Problem details: Your answer should be every line of the records that contains the word "padding".
(Beginning of Dataset content)
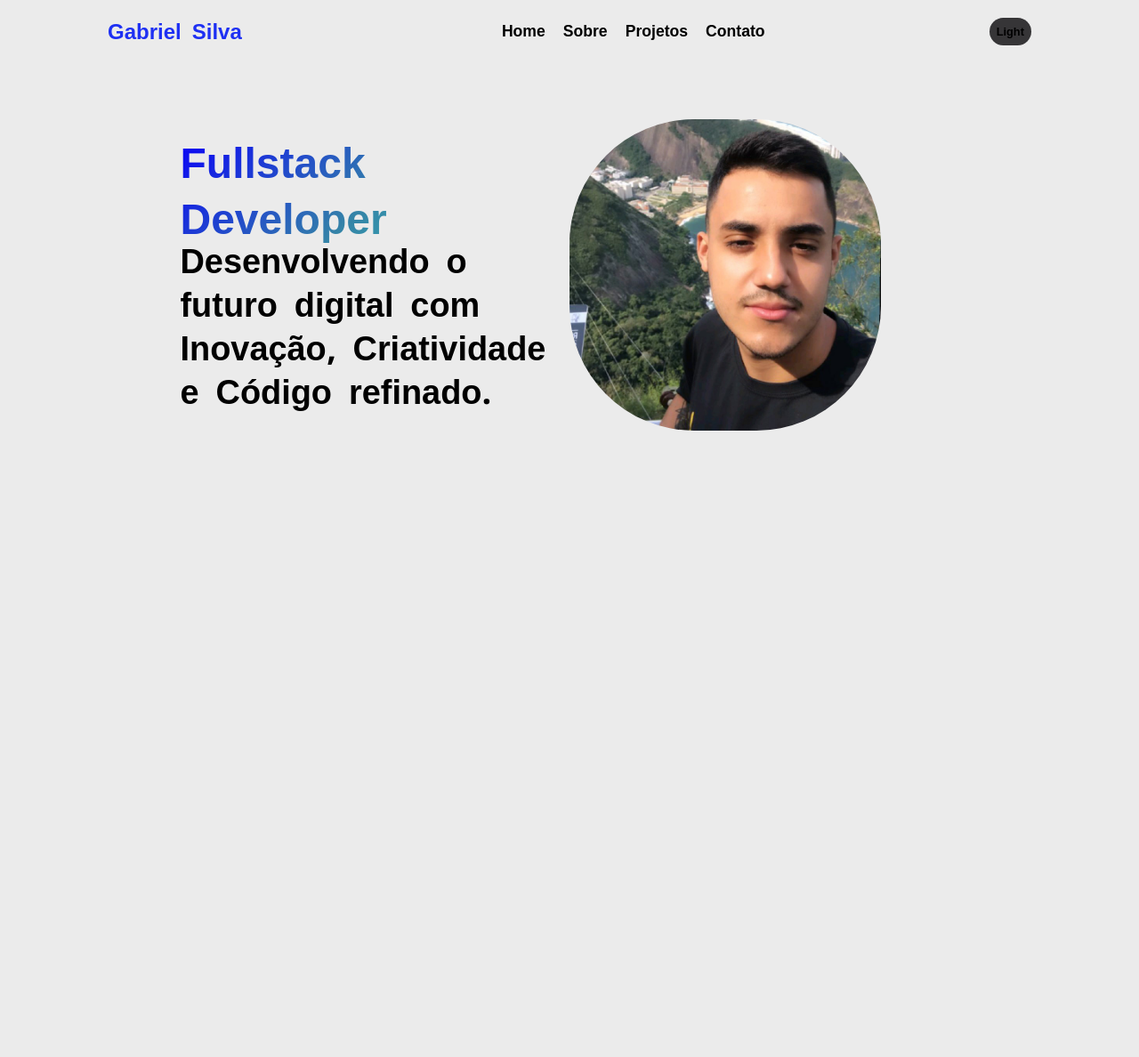
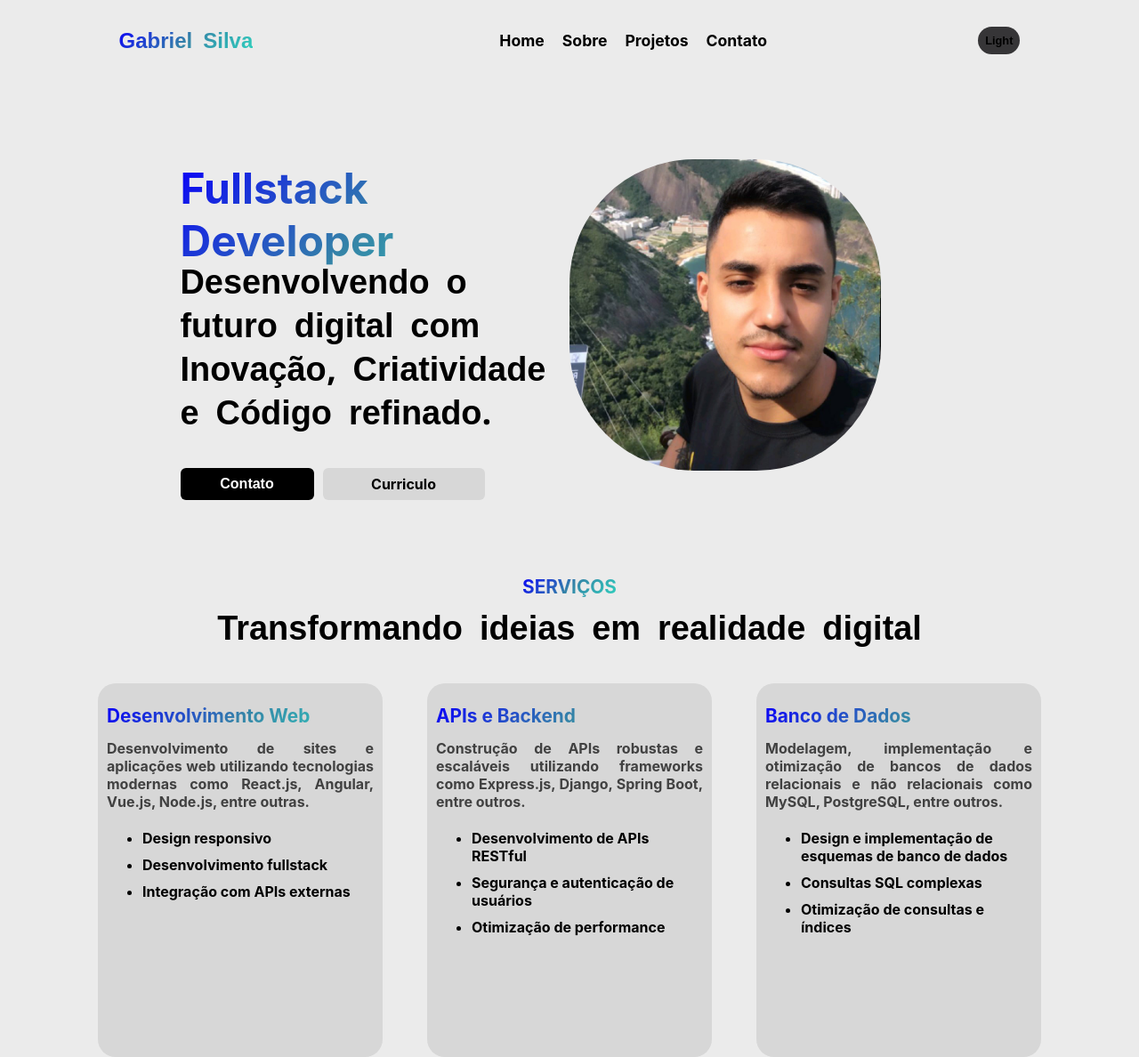
Before and after one commit to GabrielSilva0109/Portfolio, a React (Create React App) app: page / in a window 1280 px wide. Shown: the whole page at 89% size. Before the commit the page ends 800 px from the top, so only its background shows below. Built offline with nearby package versions, Linux system fonts and the light colour scheme.

Commit message:
Services

```diff
--- a/src/components/Header/Header.tsx
+++ b/src/components/Header/Header.tsx
@@ -9,18 +9,22 @@ const Container = styled.div`
   align-items: center;
   background-color: ${({ theme }) => theme.body};
   color: ${({ theme }) => theme.text};
+  padding: 10px 20px;
 `
 
 const Title = styled.h2`
+  background-image: linear-gradient(-225deg, rgb(10, 2, 247) 0%, #3584A7 51%, #30D2BE 100%);
+  -webkit-background-clip: text;
+  color: transparent;
   font-size: 1.5rem;
-  color: #1e30f3;
-`;
+  font-weight: bold;
+`
 
 const Nav = styled.ul`
   display: flex;
   list-style: none;
 
-  @media(max-width: 768px){
+  @media (max-width: 768px) {
     display: none;
   }
 `
@@ -34,10 +38,12 @@ const NavLink = styled(Link)`
   font-size: 1.1rem;
   font-weight: bold;
   color: ${({ theme }) => theme.text};
-  transition: .5s;
+  transition: 0.5s;
 
   &:hover {
-    color: #1e30f3;
+    background-image: linear-gradient(-225deg, rgb(10, 2, 247) 0%, #3584A7 51%, #30D2BE 100%);
+    -webkit-background-clip: text;
+    color: transparent;
   }
 `
 
@@ -51,6 +57,42 @@ const MenuIcon = styled.div`
   }
 `
 
+const MobileMenu = styled.div<{ show: boolean }>`
+  display: flex;
+  flex-direction: column;
+  align-items: center;
+  position: absolute;
+  top: 60px; /* Ajuste conforme necessário */
+  left: 0;
+  width: 100%;
+  background-color: ${({ theme }) => theme.body};
+  z-index: 10;
+  max-height: ${({ show }) => (show ? '300px' : '0')};
+  overflow: hidden;
+  transition: max-height 0.4s ease-in-out;
+`
+
+const MobileNavItem = styled.div`
+  margin: 10px 0;
+`
+
+const MobileNavLink = styled(Link)`
+  text-decoration: none;
+  font-size: 1.5rem;
+  font-weight: bold;
+  color: ${({ theme }) => theme.text};
+  transition: 0.5s;
+
+  &:hover {
+    color: #1e30f3;
+  }
+`
+
+const DesktopToggleBtnContainer = styled.div`
+  @media (max-width: 768px) {
+    display: none;
+  }
+`
 
 interface HeaderProps {
   toggleTheme: () => void;
@@ -58,35 +100,50 @@ interface HeaderProps {
 }
 
 const Header: React.FC<HeaderProps> = ({ toggleTheme, theme }) => {
-  const [showModal, setShowModal] = useState(false);
+  const [showMenu, setShowMenu] = useState(false)
 
-  const toggleModal = () => {
-    setShowModal(!showModal);
-  };
+  const toggleMenu = () => {
+    setShowMenu(!showMenu)
+  }
 
   return (
     <Container>
       <Title>Gabriel Silva</Title>
-      <MenuIcon onClick={toggleModal}>
+      <MenuIcon onClick={toggleMenu}>
         ☰
       </MenuIcon>
-
       <Nav>
         <NavItem>
-            <NavLink to="/" onClick={toggleModal}>Home</NavLink>
+          <NavLink to="/">Home</NavLink>
         </NavItem>
         <NavItem>
-            <NavLink to="/sobre" onClick={toggleModal}>Sobre</NavLink>
+          <NavLink to="/sobre">Sobre</NavLink>
         </NavItem>
         <NavItem>
-            <NavLink to="/contato" onClick={toggleModal}>Projetos</NavLink>
+          <NavLink to="/projetos">Projetos</NavLink>
         </NavItem>
         <NavItem>
-            <NavLink to="/habilidades" onClick={toggleModal}>Contato</NavLink>
+          <NavLink to="/contato">Contato</NavLink>
         </NavItem>
       </Nav>
-
+      <DesktopToggleBtnContainer>
         <ToggleBtn theme={theme} toggleTheme={toggleTheme} />
+      </DesktopToggleBtnContainer>
+      <MobileMenu show={showMenu}>
+        <MobileNavItem>
+          <MobileNavLink to="/" onClick={toggleMenu}>Home</MobileNavLink>
+        </MobileNavItem>
+        <MobileNavItem>
+          <MobileNavLink to="/sobre" onClick={toggleMenu}>Sobre</MobileNavLink>
+        </MobileNavItem>
+        <MobileNavItem>
+          <MobileNavLink to="/projetos" onClick={toggleMenu}>Projetos</MobileNavLink>
+        </MobileNavItem>
+        <MobileNavItem>
+          <MobileNavLink to="/contato" onClick={toggleMenu}>Contato</MobileNavLink>
+        </MobileNavItem>
+        <ToggleBtn theme={theme} toggleTheme={toggleTheme} />
+      </MobileMenu>
     </Container>
   )
 }
--- a/src/components/Home/Home.tsx
+++ b/src/components/Home/Home.tsx
@@ -2,7 +2,8 @@ import React from 'react'
 import Header from '../Header/Header'
 import styled from 'styled-components'
 import perfil from '../../IMG/perfil.jpg'
-
+import { Link } from 'react-router-dom'
+import Service from './Service'
 
 interface HomeProps {
   toggleTheme: () => void;
@@ -14,7 +15,8 @@ const Container = styled.div`
   justify-content: center;
   align-items: center;
   padding: 15px;
-  height: 450px;
+  height: 500px;
+  margin-bottom: 50px;
 
   @media(max-width: 768px){
     flex-direction: column;
@@ -26,7 +28,7 @@ const LeftContainer = styled.div`
   float: left;
 
   @media(max-width: 768px){
-    width: 80%;
+    width: 90%;
   }
 `
 
@@ -34,7 +36,9 @@ const RightContainer = styled.div`
   width: 35%;
   float: right;
 
-
+  @media(max-width: 768px){
+    display: none;
+  }
 `
 
 const Title = styled.h1`
@@ -43,7 +47,9 @@ const Title = styled.h1`
   color: transparent;
   font-size: 48px;
   font-weight: bold;
+  font-family: inherit;
 `
+
 const SubTitle = styled.h3`
   margin-top: -40px;
 
@@ -56,24 +62,55 @@ const SubTitle = styled.h3`
     -webkit-background-clip: text;
     color: transparent;
   }
-`
-
-
-const Span = styled.h3`
-
+  @media(max-width: 768px){
+    margin-top: -35px;
+  }
 `
 
 const Text = styled.p`
 
 `
 
-const Btns = styled.div`
+const Img = styled.img`
+  width: 80%;
+  border-radius: 40%;
+  margin:
+
 
 `
 
-const Img = styled.img`
-  width: 80%;
-  border-radius: 40%;
+const Btns = styled.div`
+  display: flex;
+  gap: 10px;
+`
+
+const BtnContato = styled.button`
+  width: 150px;
+  padding: 8px 16px;
+  border-radius: 6px;
+  background: black;
+  border: none;
+`
+
+const BtnCV = styled.a`
+  width: 150px;
+  padding: 8px 16px;
+  border-radius: 6px;
+  background: #d7d7d7;
+  border: none;
+  color: black;
+  font-weight: bold;
+  font-size: 1rem;
+  text-align: center;
+  text-decoration: none;
+  cursor: pointer;
+`
+
+const ToLink = styled(Link)`
+  text-decoration: none;
+  color: white;
+  font-weight: bold;
+  font-size: 1rem;
 `
 
 const Home: React.FC<HomeProps> = ({ toggleTheme, theme }) => {
@@ -85,14 +122,24 @@ const Home: React.FC<HomeProps> = ({ toggleTheme, theme }) => {
           <Title>Fullstack Developer</Title>
           <SubTitle>Desenvolvendo o futuro digital com <span>Inovação</span>, <span>Criatividade</span> e <span>Código refinado</span>.</SubTitle>
           <Text></Text>
-          <Btns></Btns>
+          <Btns>
+            <BtnContato>
+              <ToLink to="/contato">Contato</ToLink>
+            </BtnContato>
+            <BtnCV href="../../IMG/GabrielSilva.pdf" download>
+              Curriculo
+            </BtnCV>
+          </Btns>
         </LeftContainer>
         <RightContainer>
             <Img src={perfil}/>
         </RightContainer>
       </Container>
+      <Service toggleTheme={function (): void {
+        throw new Error('Function not implemented.')
+      } } theme={''} />
     </div>
   )
 }
 
-export default Home;
+export default Home
--- /dev/null
+++ b/src/components/Home/Service.tsx
@@ -0,0 +1,109 @@
+import React from 'react'
+import styled from 'styled-components'
+
+interface HomeProps {
+  toggleTheme: () => void;
+  theme: string;
+}
+
+const Container = styled.div`
+  display: flex;
+  justify-content: center;
+  align-items: center;
+  padding: 15px;
+  height: 450px;
+  flex-direction: column;
+  @media(max-width: 768px){
+    flex-direction: column;
+  }
+`
+
+const Title = styled.h1`
+  background-image: linear-gradient(-225deg, rgb(10, 2, 247) 0%, #3584A7 51%, #30D2BE 100%);
+  -webkit-background-clip: text;
+  color: transparent;
+  font-size: 1.3rem;
+  font-weight: bold;
+  font-family: inherit;
+`
+
+const SubTitle = styled.h3`
+  margin-top: -5px;
+`
+
+const Boxes = styled.div`
+  display: flex;
+  justify-content: center;
+  align-items: center;
+  gap: 50px;
+`
+
+const Box = styled.div`
+    background: #d7d7d7;
+    width: 300px;
+    height: 400px;
+    border-radius: 20px;
+    padding: 10px;
+`
+
+const Text = styled.div`
+  font-weight: bold;
+  text-align: justify;
+  color: #414141;
+`
+
+const List = styled.ul`
+
+`
+
+const ItemList = styled.li`
+  font-weight: bold;
+  padding: 5px 0;
+`
+
+
+const Service: React.FC<HomeProps> = ({ toggleTheme, theme }) => {
+  return (
+    <div>
+      <Container>
+        <Title>SERVIÇOS</Title>
+        <SubTitle>Transformando ideias em realidade digital</SubTitle>
+
+        <Boxes>
+            <Box>
+                <Title>Desenvolvimento Web</Title>
+                <Text> Desenvolvimento de sites e aplicações web utilizando tecnologias modernas como React.js, Angular, Vue.js, Node.js, entre outras.</Text>
+                <List>
+                    <ItemList>Design responsivo</ItemList>
+                    <ItemList>Desenvolvimento fullstack</ItemList>
+                    <ItemList>Integração com APIs externas</ItemList>
+                </List>
+            </Box>
+            <Box>
+                <Title>APIs e Backend</Title>
+                <Text> Construção de APIs robustas e escaláveis utilizando frameworks como Express.js, Django, Spring Boot, entre outros.</Text>
+                <List>
+                    <ItemList>Desenvolvimento de APIs RESTful</ItemList>
+                    <ItemList>Segurança e autenticação de usuários</ItemList>
+                    <ItemList>Otimização de performance</ItemList>
+                </List>
+            </Box>
+            <Box>
+                <Title>Banco de Dados</Title>
+                <Text>Modelagem, implementação e otimização de bancos de dados relacionais e não relacionais como
+                    MySQL, PostgreSQL, entre outros.
+                </Text>
+                <List>
+                    <ItemList>Design e implementação de esquemas de banco de dados</ItemList>
+                    <ItemList>Consultas SQL complexas</ItemList>
+                    <ItemList>Otimização de consultas e índices</ItemList>
+                </List>
+            </Box>
+        </Boxes>
+
+      </Container>
+    </div>
+  )
+}
+
+export default Service
--- a/src/components/Styles/GlobalStyles.ts
+++ b/src/components/Styles/GlobalStyles.ts
@@ -6,7 +6,7 @@ export const GlobalStyles = createGlobalStyle`
   body {
     background: ${({ theme }) => theme.body};
     color: ${({ theme }) => theme.text};
-    font-family: 'Poppins', Arial, Roboto, sans-serif;
+    font-family: inherit, Arial, Roboto, sans-serif;
     font-weight: 400;
     transition: all 0.50s linear;
   }
```
Also changed, not shown: 1 other file (tests, documents, lock files or other folders). Lines whose indentation alone changed are shown as unchanged.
(End of Dataset content)
Exercise result:
+  padding: 10px 20px;
   padding: 15px;
+  padding: 8px 16px;
+  padding: 8px 16px;
+  padding: 15px;
+    padding: 10px;
+  padding: 5px 0;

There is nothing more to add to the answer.